The Strathcona Beekeepers Association of Vancouver, British Columbia, Canada are “dedicated to the support of bees (both native and honey) and beekeepers. Their site is “intended to be a resource for gardeners, educators, farmers, beekeepers and anyone interested in creating a healthy, sustainable environment.” I have added the links to their menu entitled “The Beekeepers’ Library.” This is a “must see” webpage that will take you hours & hours of your time to examine and digest. In addition, I added a link to “A Quick Reference Guide to Honey Bee Parasites, Pests, Predators, and Diseases” from Penn State.

 

Star Tribune Documentary: “Bees at the Brink”

The following links lead to an extremely well written 4 part documentary that includes amazing images and imbedded videos posted on Star Tribune website. Enjoy!

Nature’s Dying Migrant Worker Part 1
Battle For Our Hearts And Mind Part 2
Fields Of Green A Desert For Bees Part 3
A Scientist’s Aim: Save The Bees Part 4

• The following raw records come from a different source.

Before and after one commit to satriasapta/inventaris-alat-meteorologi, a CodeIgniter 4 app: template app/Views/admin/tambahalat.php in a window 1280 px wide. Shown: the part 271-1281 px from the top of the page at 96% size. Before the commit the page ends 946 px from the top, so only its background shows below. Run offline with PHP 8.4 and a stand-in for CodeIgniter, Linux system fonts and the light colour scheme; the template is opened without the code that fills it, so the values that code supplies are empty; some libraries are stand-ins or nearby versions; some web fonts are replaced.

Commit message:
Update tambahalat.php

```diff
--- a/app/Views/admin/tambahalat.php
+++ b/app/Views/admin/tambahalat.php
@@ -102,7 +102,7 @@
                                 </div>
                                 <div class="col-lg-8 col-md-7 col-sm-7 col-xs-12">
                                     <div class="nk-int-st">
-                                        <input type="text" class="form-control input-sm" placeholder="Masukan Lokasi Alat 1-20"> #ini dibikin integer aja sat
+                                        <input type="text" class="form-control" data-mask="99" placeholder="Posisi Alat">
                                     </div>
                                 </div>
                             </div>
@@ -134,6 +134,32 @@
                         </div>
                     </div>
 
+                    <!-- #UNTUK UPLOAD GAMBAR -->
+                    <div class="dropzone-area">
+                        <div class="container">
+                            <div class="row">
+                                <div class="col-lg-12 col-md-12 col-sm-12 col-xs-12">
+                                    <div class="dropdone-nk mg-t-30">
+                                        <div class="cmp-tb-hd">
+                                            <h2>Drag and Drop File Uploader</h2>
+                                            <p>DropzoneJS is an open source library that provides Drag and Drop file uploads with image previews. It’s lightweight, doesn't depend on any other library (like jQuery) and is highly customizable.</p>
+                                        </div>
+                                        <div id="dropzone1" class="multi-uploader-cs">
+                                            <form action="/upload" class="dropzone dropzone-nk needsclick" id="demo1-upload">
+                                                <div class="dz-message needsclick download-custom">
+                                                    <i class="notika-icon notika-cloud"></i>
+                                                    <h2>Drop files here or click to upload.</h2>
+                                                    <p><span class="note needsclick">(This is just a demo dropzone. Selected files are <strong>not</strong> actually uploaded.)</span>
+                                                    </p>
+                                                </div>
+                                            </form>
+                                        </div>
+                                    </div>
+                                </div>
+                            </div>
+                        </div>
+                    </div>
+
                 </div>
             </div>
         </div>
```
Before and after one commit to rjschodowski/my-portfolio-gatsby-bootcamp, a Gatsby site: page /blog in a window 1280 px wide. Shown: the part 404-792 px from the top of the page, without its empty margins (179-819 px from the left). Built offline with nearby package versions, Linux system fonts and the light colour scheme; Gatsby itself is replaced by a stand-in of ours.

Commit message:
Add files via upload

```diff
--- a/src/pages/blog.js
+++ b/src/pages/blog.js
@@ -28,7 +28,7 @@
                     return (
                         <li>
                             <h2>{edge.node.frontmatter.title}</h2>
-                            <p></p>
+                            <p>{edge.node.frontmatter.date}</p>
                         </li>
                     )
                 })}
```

For a clearly presented explanation of the Waggle Dance be sure watch this 5-minute video on the Waggle Dance on Vimeo HERE.

Heritage Day at Gibsonville Elementary School

Tony Abbruzzi introduces tales about honey bees, with Cynthia Pierce and Linda Leister.

Tony Abbruzzi introduces tales about honey bees, with Cynthia Pierce and Linda Leister.


Our club was invited to talk for about 15 minutes about honey bee anatomy; general beekeeping tools and equipment; and the importance of pollination during the newly resurrected Heritage Day Event at Gibsonville Elementary School on November 13, 2015. Our team was composed of Cynthia Pierce, Tony Abbruzzi, and Linda & Geoff Leister. The morning sessions included 10 classes of well behaved and attentive students from Kindergarten, 1st and 2nd grades. The afternoon sessions were attended by 8 classes of equally attentive 3rd and 4th graders, as well as very engaged and honey-bee-savvy 5th graders who tested our bee grey matter databases. As usual, the most exciting part of our presentation came near the end of the talks when the suspicious red cover was removed from an observation hive containing a deep frame covered with hundreds of worker bees, larvae and a laying queen.

Cynthia introduces the kids to some basic honey bee anatomy.

Cynthia introduces the kids to some basic honey bee anatomy.

 

Discussion by Cynthia about the bee stinger and its removal kept the kids attention.

Cynthia talks about the bee stinger and its removal that kept the kids’ attention.